Change detection outputs
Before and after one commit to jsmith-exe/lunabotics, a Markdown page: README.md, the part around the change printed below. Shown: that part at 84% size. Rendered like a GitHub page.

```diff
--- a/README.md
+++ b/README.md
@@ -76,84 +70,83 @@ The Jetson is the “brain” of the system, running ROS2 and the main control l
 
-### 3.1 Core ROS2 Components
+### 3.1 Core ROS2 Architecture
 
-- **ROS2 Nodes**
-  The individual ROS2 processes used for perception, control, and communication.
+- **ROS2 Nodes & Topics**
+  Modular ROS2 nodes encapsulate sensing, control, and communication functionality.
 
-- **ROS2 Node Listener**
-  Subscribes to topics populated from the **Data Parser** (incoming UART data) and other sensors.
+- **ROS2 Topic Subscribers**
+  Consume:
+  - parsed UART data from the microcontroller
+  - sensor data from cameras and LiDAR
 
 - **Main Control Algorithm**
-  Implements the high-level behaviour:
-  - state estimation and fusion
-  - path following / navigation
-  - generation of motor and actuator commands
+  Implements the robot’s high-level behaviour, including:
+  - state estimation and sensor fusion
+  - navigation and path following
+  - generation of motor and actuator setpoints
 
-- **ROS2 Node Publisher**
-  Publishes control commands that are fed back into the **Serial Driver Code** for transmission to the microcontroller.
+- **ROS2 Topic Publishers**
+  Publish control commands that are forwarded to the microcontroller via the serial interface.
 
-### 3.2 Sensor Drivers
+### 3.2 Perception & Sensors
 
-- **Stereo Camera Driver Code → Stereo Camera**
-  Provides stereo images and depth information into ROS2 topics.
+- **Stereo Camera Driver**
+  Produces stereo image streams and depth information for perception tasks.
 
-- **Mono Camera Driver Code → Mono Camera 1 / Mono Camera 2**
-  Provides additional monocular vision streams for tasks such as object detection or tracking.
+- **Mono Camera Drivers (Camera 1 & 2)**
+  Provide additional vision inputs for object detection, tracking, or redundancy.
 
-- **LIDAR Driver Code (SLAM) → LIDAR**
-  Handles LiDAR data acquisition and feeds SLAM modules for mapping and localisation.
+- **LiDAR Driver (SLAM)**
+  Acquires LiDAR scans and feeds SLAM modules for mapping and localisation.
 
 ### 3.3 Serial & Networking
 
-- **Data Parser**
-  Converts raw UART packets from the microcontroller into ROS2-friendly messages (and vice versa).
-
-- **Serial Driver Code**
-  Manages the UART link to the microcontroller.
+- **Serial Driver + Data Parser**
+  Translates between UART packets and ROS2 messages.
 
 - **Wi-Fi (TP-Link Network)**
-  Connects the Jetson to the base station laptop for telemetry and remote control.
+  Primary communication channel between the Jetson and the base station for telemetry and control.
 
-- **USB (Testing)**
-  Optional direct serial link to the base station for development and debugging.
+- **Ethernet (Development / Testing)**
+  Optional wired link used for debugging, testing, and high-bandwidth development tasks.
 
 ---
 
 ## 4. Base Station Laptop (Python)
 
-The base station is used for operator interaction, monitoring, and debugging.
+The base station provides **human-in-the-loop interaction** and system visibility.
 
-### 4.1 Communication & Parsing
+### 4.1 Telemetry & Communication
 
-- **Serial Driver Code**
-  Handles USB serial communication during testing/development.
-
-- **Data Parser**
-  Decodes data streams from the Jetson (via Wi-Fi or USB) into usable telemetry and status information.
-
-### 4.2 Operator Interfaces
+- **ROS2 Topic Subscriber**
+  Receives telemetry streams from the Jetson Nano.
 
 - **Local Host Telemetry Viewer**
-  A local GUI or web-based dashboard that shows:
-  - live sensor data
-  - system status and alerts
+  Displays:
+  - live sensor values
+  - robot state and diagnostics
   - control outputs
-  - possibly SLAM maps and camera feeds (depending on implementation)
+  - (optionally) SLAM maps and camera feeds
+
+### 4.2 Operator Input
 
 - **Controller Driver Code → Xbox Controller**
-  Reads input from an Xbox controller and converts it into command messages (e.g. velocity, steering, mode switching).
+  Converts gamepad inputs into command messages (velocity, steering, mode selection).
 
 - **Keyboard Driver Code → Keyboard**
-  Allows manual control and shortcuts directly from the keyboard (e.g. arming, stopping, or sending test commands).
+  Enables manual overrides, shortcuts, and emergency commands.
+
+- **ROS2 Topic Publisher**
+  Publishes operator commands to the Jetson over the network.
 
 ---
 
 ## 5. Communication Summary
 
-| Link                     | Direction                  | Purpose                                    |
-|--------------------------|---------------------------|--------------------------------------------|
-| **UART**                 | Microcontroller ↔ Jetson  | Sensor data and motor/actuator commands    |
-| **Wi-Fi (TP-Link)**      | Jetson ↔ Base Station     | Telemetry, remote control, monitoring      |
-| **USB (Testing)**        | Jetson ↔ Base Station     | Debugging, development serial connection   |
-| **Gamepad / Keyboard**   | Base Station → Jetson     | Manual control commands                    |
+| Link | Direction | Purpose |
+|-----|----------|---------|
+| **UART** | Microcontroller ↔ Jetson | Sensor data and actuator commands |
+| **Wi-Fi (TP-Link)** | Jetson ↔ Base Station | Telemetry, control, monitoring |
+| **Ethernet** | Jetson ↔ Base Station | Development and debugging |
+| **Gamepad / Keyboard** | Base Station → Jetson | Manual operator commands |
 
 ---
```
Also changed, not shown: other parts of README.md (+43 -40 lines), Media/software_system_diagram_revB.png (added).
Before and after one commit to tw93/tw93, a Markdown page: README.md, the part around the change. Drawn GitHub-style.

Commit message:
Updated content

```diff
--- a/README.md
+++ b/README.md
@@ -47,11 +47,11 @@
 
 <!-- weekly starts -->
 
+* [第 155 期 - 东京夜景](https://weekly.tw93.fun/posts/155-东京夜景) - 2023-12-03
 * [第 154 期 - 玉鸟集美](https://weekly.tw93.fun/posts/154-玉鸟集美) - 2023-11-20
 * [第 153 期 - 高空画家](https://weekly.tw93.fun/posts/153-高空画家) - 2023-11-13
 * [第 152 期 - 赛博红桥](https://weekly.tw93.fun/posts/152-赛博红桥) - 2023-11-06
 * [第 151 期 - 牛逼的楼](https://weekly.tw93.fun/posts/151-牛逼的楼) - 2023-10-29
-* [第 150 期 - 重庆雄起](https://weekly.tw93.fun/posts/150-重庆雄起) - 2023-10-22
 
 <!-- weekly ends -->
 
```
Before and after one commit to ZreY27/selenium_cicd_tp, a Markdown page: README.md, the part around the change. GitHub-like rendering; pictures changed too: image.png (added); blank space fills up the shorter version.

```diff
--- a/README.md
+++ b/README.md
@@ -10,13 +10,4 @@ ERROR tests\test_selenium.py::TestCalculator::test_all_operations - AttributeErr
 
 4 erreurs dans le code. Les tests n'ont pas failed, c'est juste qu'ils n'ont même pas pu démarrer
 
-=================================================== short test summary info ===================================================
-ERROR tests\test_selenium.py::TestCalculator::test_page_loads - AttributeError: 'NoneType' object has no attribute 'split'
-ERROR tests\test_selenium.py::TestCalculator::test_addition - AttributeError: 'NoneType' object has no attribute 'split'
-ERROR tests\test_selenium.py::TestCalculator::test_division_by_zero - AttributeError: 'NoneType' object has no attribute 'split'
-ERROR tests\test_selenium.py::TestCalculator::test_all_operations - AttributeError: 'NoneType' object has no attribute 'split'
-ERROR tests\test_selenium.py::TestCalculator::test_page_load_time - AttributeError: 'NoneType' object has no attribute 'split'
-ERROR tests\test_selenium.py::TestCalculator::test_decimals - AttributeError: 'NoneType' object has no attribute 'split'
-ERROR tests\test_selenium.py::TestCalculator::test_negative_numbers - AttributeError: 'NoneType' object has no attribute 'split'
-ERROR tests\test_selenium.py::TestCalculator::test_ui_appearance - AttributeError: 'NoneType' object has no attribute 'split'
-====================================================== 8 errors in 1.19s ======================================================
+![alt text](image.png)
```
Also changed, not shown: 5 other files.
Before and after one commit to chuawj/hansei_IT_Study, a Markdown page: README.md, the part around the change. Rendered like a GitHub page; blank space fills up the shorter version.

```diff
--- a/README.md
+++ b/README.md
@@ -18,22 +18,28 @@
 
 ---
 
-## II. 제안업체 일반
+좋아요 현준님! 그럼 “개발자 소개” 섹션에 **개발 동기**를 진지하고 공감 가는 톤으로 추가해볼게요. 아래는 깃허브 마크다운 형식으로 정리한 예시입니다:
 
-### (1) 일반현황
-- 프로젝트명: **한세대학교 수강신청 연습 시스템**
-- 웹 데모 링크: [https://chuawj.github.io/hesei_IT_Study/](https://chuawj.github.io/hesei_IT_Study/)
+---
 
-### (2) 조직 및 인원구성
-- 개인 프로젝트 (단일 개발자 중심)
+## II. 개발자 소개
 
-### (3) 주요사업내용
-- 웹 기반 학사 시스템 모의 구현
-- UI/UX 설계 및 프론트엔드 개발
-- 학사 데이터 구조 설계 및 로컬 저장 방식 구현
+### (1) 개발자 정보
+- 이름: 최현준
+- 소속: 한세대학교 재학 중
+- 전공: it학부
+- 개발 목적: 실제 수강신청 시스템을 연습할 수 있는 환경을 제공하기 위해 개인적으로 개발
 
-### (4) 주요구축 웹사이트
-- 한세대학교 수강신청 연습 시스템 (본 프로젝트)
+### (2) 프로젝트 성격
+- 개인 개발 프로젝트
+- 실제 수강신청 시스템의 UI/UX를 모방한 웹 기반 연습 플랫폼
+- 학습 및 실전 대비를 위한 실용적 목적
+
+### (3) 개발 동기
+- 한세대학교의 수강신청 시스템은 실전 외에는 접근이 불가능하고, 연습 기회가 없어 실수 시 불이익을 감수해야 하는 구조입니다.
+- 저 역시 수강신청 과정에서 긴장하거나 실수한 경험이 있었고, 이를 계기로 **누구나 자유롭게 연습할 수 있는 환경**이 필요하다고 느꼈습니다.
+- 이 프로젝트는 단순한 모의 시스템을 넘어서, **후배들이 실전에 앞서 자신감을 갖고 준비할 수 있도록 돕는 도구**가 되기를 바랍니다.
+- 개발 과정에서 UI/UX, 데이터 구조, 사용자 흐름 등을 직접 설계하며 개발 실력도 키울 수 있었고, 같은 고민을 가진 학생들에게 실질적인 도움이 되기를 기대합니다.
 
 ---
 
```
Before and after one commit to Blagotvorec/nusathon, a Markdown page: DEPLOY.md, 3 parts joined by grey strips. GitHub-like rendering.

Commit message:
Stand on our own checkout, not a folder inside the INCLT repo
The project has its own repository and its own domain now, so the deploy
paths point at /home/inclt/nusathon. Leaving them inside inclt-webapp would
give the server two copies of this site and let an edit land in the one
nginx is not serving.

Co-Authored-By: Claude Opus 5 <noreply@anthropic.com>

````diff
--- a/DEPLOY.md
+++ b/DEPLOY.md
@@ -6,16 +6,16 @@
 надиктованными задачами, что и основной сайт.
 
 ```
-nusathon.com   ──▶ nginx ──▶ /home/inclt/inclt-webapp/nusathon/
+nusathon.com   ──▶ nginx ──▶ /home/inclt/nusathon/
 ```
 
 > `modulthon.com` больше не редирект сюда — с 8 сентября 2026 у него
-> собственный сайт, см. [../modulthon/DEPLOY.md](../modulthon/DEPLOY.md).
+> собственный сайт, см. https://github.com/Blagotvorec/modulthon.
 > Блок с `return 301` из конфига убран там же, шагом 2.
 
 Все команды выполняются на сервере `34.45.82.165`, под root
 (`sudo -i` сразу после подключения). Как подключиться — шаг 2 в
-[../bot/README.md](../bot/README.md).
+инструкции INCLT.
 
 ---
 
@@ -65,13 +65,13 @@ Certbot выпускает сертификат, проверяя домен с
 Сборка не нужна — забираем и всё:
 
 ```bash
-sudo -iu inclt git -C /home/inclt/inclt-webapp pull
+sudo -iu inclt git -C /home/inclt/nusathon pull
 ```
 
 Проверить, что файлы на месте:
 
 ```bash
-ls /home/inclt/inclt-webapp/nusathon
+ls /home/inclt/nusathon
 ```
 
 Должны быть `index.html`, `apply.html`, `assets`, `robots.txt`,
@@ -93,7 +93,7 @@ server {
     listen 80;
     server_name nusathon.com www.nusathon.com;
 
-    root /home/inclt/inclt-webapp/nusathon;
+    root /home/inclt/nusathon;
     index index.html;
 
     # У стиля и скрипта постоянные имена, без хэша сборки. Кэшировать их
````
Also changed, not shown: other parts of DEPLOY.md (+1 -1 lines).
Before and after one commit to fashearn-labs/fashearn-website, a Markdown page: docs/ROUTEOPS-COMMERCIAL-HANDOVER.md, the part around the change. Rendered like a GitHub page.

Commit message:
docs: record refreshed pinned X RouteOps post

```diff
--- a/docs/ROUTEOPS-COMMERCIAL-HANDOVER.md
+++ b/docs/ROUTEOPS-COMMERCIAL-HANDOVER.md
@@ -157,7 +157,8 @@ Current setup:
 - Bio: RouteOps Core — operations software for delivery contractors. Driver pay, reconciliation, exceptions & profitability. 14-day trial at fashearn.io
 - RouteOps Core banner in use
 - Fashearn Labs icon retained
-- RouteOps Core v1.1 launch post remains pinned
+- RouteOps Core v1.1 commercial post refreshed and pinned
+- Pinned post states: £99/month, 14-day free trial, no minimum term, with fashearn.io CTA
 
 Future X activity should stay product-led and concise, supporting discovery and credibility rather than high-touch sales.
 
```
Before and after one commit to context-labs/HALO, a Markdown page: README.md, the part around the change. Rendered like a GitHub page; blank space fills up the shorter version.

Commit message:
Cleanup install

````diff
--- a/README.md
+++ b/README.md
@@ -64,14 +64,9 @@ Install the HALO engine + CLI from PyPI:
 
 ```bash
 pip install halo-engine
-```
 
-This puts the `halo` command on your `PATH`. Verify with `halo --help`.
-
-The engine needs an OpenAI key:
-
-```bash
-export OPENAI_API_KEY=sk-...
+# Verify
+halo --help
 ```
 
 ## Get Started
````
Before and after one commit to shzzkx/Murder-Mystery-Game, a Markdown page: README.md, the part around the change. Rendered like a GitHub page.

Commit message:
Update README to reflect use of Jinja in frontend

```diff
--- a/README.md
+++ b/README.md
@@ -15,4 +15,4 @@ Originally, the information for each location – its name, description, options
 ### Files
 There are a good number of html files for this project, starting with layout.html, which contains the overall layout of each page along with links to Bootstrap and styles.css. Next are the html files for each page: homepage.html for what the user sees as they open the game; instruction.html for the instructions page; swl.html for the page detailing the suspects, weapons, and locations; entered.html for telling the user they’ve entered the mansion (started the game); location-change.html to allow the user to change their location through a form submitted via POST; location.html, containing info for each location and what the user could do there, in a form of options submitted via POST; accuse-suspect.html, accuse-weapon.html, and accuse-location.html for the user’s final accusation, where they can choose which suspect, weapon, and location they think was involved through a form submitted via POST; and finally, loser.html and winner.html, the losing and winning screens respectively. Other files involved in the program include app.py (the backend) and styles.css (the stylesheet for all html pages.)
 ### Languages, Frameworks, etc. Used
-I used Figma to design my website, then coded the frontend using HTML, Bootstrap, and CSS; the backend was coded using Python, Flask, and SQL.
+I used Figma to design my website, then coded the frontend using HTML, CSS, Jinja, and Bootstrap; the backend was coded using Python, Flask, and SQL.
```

## What the exercise asks:
Go through the data and count every line where the word "수강신청" appears. Give only that count.

## Solved exercise:
6